(User interface change data)
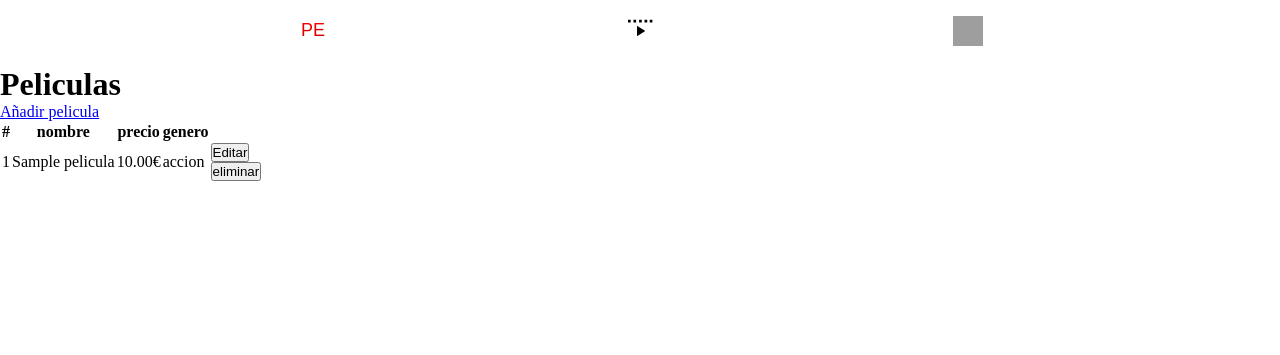
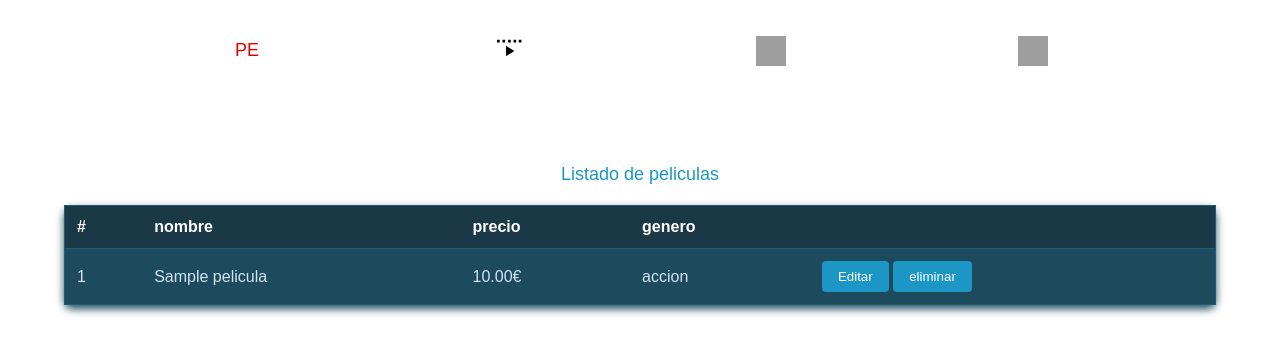
Before and after one commit to cesargm1/intermodular-peliculas-php, a PHP site: page /panel/index.php in a window 1280 px wide. Shown: the top 355 px of the page. Run offline with PHP 8.4, Linux system fonts and the light colour scheme; the visitor is signed in with stand-in values (Sample User, id 1); tables that the repository leaves empty hold one stand-in row (values such as "Sample post"); style sheets or scripts are compiled from the project's sources; grey boxes are pictures that could not be loaded.

Commit message:
put styles table panel

```diff
--- /dev/null
+++ b/public/css/panel/tables.css
@@ -0,0 +1,81 @@
+body {
+  color: #d0e4f1;
+  font-family: Arial, sans-serif;
+}
+
+h1 {
+  text-align: center;
+  color: #ffffff;
+}
+
+a {
+  color: #1c97c5;
+  text-decoration: none;
+  font-size: 18px;
+  margin: 20px 0;
+  display: block;
+  text-align: center;
+}
+
+a:hover {
+  color: #2083aa;
+}
+
+table {
+  width: 90%;
+  margin: 20px auto;
+  border-collapse: collapse;
+  background-color: #162730;
+  border: 1px solid #205c76;
+  border-radius: 8px;
+  box-shadow: 0 4px 8px #1e4a5e;
+}
+
+th,
+td {
+  padding: 12px;
+  text-align: left;
+  border-bottom: 1px solid #205c76;
+}
+
+th {
+  background-color: #1b3846;
+  color: #ffffff;
+  font-weight: bold;
+}
+
+tr:nth-child(even) {
+  background-color: #1e4a5e;
+}
+
+tr:hover {
+  background-color: #1c97c5;
+  color: #ffffff;
+}
+
+button,
+input[type=submit] {
+  background-color: #1c97c5;
+  border: none;
+  color: #ffffff;
+  padding: 8px 16px;
+  cursor: pointer;
+  border-radius: 4px;
+  transition: background-color 0.3s ease;
+}
+
+button:hover,
+input[type=submit]:hover {
+  background-color: #2083aa;
+}
+
+button:active,
+input[type=submit]:active {
+  background-color: #216f90;
+}
+
+form {
+  display: inline;
+}
+
+/*# sourceMappingURL=tables.css.map */
--- a/public/panel/index.php
+++ b/public/panel/index.php
@@ -26,12 +26,14 @@ $peliculas = ObtenerPeliculas::getAll();
 	<meta name="viewport" content="width=device-width, initial-scale=1.0">
 	<title>Listado de peliculas</title>
 	<link rel="stylesheet" href="/css/header.css">
+	<link rel="stylesheet" href="/css/panel/tables.css">
+
 </head>
 <?php include_once '../../resources/panel/header.php' ?>
 
 <body>
 	<h1>Peliculas</h1>
-	<a href="/panel/crear.php">Añadir pelicula</a>
+	<a href="/panel/crear.php">Listado de peliculas</a>
 	<table>
 		<tr>
 			<th>#</th>
--- a/resources/panel/header.php
+++ b/resources/panel/header.php
@@ -15,7 +15,13 @@
 
             <li>
                 <div class="container__icon">
-                    <a href="/usuarios.php"><img src="/svg/nav/user.svg" alt="films" class="icon"></a>
+                    <a href="/panel/usuarios.php"><img src="/svg/nav/user.svg" alt="usuarios" class="icon"></a>
+                </div>
+            </li>
+
+            <li>
+                <div class="container__icon">
+                    <a href="/panel/logout.php"><img src="/svg/nav/user.svg" alt="log out" class="icon"></a>
                 </div>
             </li>
         </ul>
--- a/src/Admin/Auth.php
+++ b/src/Admin/Auth.php
@@ -26,11 +26,13 @@ class Auth
         }
 
         session_start([
-            'name' => 'panel_session'
+            'name' => 'panel_session',
+            'cookie_lifetime' => 1800
         ]);
 
         $_SESSION['id'] = $user->usuario_id;
         $_SESSION['name'] = $user->nombre;
+        $_SESSION['cookie_lifetime'] = $user->cookie;
 
         return true;
     }
@@ -38,7 +40,9 @@ class Auth
     public function check(): bool
     {
         session_start([
-            'name' => 'panel_session'
+            'name' => 'panel_session',
+            'cookie_lifetime' => 1800
+
         ]);
 
         $id = $_SESSION['id'] ?? false;
@@ -59,4 +63,16 @@ class Auth
             die();
         }
     }
+
+    public static function logOut()
+    {
+        // Inicializar la sesión.
+        // Si está usando session_name("algo"), ¡no lo olvide ahora!
+        session_start([
+            'name' => 'panel_session',
+            'cookie_lifetime' => 1800
+        ]);
+        // Finalmente, destruir la sesión.
+        session_destroy();
+    }
 }
--- /dev/null
+++ b/src/assets/scss/panel/tables.scss
@@ -0,0 +1,81 @@
+@use "../_variables";
+
+body {
+	color: variables.$color-text-general;
+	font-family: Arial, sans-serif;
+}
+
+h1 {
+	text-align: center;
+	color: variables.$color-text-primary;
+}
+
+a {
+	color: variables.$color-button-primary;
+	text-decoration: none;
+	font-size: 18px;
+	margin: 20px 0;
+	display: block;
+	text-align: center;
+}
+
+a:hover {
+	color: variables.$color-button-hover;
+}
+
+table {
+	width: 90%;
+	margin: 20px auto;
+	border-collapse: collapse;
+	background-color: variables.$color-bg-card;
+	border: 1px solid variables.$color-border-dark;
+	border-radius: 8px;
+	box-shadow: 0 4px 8px variables.$color-shadow;
+}
+
+th,
+td {
+	padding: 12px;
+	text-align: left;
+	border-bottom: 1px solid variables.$color-border-dark;
+}
+
+th {
+	background-color: variables.$color-bg-highlight;
+	color: variables.$color-text-primary;
+	font-weight: bold;
+}
+
+tr:nth-child(even) {
+	background-color: variables.$color-bg-soft;
+}
+
+tr:hover {
+	background-color: variables.$color-button-primary;
+	color: variables.$color-text-primary;
+}
+
+button,
+input[type="submit"] {
+	background-color: variables.$color-button-primary;
+	border: none;
+	color: variables.$color-text-primary;
+	padding: 8px 16px;
+	cursor: pointer;
+	border-radius: 4px;
+	transition: background-color 0.3s ease;
+}
+
+button:hover,
+input[type="submit"]:hover {
+	background-color: variables.$color-button-hover;
+}
+
+button:active,
+input[type="submit"]:active {
+	background-color: variables.$color-button-active;
+}
+
+form {
+	display: inline;
+}
```
Also changed, not shown: public/panel/usuarios.php (added, +69 -0 lines), src/EliminarUsuario.php (added, +14 -0 lines), src/ListarUsuarios.php (+5 -3 lines), public/panel/logOut.php (added), 1 other file.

● **YOUR INSTRUCTIONS**: Leave the pictures out and return each entry exactly.

● **TASK SOLUTION**:
Before and after one commit to cesargm1/intermodular-peliculas-php, a PHP site: page /panel/index.php in a window 1280 px wide. Shown: the top 355 px of the page. Run offline with PHP 8.4, Linux system fonts and the light colour scheme; the visitor is signed in with stand-in values (Sample User, id 1); tables that the repository leaves empty hold one stand-in row (values such as "Sample post"); style sheets or scripts are compiled from the project's sources; grey boxes are pictures that could not be loaded.

Commit message:
put styles table panel

```diff
--- /dev/null
+++ b/public/css/panel/tables.css
@@ -0,0 +1,81 @@
+body {
+  color: #d0e4f1;
+  font-family: Arial, sans-serif;
+}
+
+h1 {
+  text-align: center;
+  color: #ffffff;
+}
+
+a {
+  color: #1c97c5;
+  text-decoration: none;
+  font-size: 18px;
+  margin: 20px 0;
+  display: block;
+  text-align: center;
+}
+
+a:hover {
+  color: #2083aa;
+}
+
+table {
+  width: 90%;
+  margin: 20px auto;
+  border-collapse: collapse;
+  background-color: #162730;
+  border: 1px solid #205c76;
+  border-radius: 8px;
+  box-shadow: 0 4px 8px #1e4a5e;
+}
+
+th,
+td {
+  padding: 12px;
+  text-align: left;
+  border-bottom: 1px solid #205c76;
+}
+
+th {
+  background-color: #1b3846;
+  color: #ffffff;
+  font-weight: bold;
+}
+
+tr:nth-child(even) {
+  background-color: #1e4a5e;
+}
+
+tr:hover {
+  background-color: #1c97c5;
+  color: #ffffff;
+}
+
+button,
+input[type=submit] {
+  background-color: #1c97c5;
+  border: none;
+  color: #ffffff;
+  padding: 8px 16px;
+  cursor: pointer;
+  border-radius: 4px;
+  transition: background-color 0.3s ease;
+}
+
+button:hover,
+input[type=submit]:hover {
+  background-color: #2083aa;
+}
+
+button:active,
+input[type=submit]:active {
+  background-color: #216f90;
+}
+
+form {
+  display: inline;
+}
+
+/*# sourceMappingURL=tables.css.map */
--- a/public/panel/index.php
+++ b/public/panel/index.php
@@ -26,12 +26,14 @@ $peliculas = ObtenerPeliculas::getAll();
 	<meta name="viewport" content="width=device-width, initial-scale=1.0">
 	<title>Listado de peliculas</title>
 	<link rel="stylesheet" href="/css/header.css">
+	<link rel="stylesheet" href="/css/panel/tables.css">
+
 </head>
 <?php include_once '../../resources/panel/header.php' ?>
 
 <body>
 	<h1>Peliculas</h1>
-	<a href="/panel/crear.php">Añadir pelicula</a>
+	<a href="/panel/crear.php">Listado de peliculas</a>
 	<table>
 		<tr>
 			<th>#</th>
--- a/resources/panel/header.php
+++ b/resources/panel/header.php
@@ -15,7 +15,13 @@
 
             <li>
                 <div class="container__icon">
-                    <a href="/usuarios.php"><img src="/svg/nav/user.svg" alt="films" class="icon"></a>
+                    <a href="/panel/usuarios.php"><img src="/svg/nav/user.svg" alt="usuarios" class="icon"></a>
+                </div>
+            </li>
+
+            <li>
+                <div class="container__icon">
+                    <a href="/panel/logout.php"><img src="/svg/nav/user.svg" alt="log out" class="icon"></a>
                 </div>
             </li>
         </ul>
--- a/src/Admin/Auth.php
+++ b/src/Admin/Auth.php
@@ -26,11 +26,13 @@ class Auth
         }
 
         session_start([
-            'name' => 'panel_session'
+            'name' => 'panel_session',
+            'cookie_lifetime' => 1800
         ]);
 
         $_SESSION['id'] = $user->usuario_id;
         $_SESSION['name'] = $user->nombre;
+        $_SESSION['cookie_lifetime'] = $user->cookie;
 
         return true;
     }
@@ -38,7 +40,9 @@ class Auth
     public function check(): bool
     {
         session_start([
-            'name' => 'panel_session'
+            'name' => 'panel_session',
+            'cookie_lifetime' => 1800
+
         ]);
 
         $id = $_SESSION['id'] ?? false;
@@ -59,4 +63,16 @@ class Auth
             die();
         }
     }
+
+    public static function logOut()
+    {
+        // Inicializar la sesión.
+        // Si está usando session_name("algo"), ¡no lo olvide ahora!
+        session_start([
+            'name' => 'panel_session',
+            'cookie_lifetime' => 1800
+        ]);
+        // Finalmente, destruir la sesión.
+        session_destroy();
+    }
 }
--- /dev/null
+++ b/src/assets/scss/panel/tables.scss
@@ -0,0 +1,81 @@
+@use "../_variables";
+
+body {
+	color: variables.$color-text-general;
+	font-family: Arial, sans-serif;
+}
+
+h1 {
+	text-align: center;
+	color: variables.$color-text-primary;
+}
+
+a {
+	color: variables.$color-button-primary;
+	text-decoration: none;
+	font-size: 18px;
+	margin: 20px 0;
+	display: block;
+	text-align: center;
+}
+
+a:hover {
+	color: variables.$color-button-hover;
+}
+
+table {
+	width: 90%;
+	margin: 20px auto;
+	border-collapse: collapse;
+	background-color: variables.$color-bg-card;
+	border: 1px solid variables.$color-border-dark;
+	border-radius: 8px;
+	box-shadow: 0 4px 8px variables.$color-shadow;
+}
+
+th,
+td {
+	padding: 12px;
+	text-align: left;
+	border-bottom: 1px solid variables.$color-border-dark;
+}
+
+th {
+	background-color: variables.$color-bg-highlight;
+	color: variables.$color-text-primary;
+	font-weight: bold;
+}
+
+tr:nth-child(even) {
+	background-color: variables.$color-bg-soft;
+}
+
+tr:hover {
+	background-color: variables.$color-button-primary;
+	color: variables.$color-text-primary;
+}
+
+button,
+input[type="submit"] {
+	background-color: variables.$color-button-primary;
+	border: none;
+	color: variables.$color-text-primary;
+	padding: 8px 16px;
+	cursor: pointer;
+	border-radius: 4px;
+	transition: background-color 0.3s ease;
+}
+
+button:hover,
+input[type="submit"]:hover {
+	background-color: variables.$color-button-hover;
+}
+
+button:active,
+input[type="submit"]:active {
+	background-color: variables.$color-button-active;
+}
+
+form {
+	display: inline;
+}
```
Also changed, not shown: public/panel/usuarios.php (added, +69 -0 lines), src/EliminarUsuario.php (added, +14 -0 lines), src/ListarUsuarios.php (+5 -3 lines), public/panel/logOut.php (added), 1 other file.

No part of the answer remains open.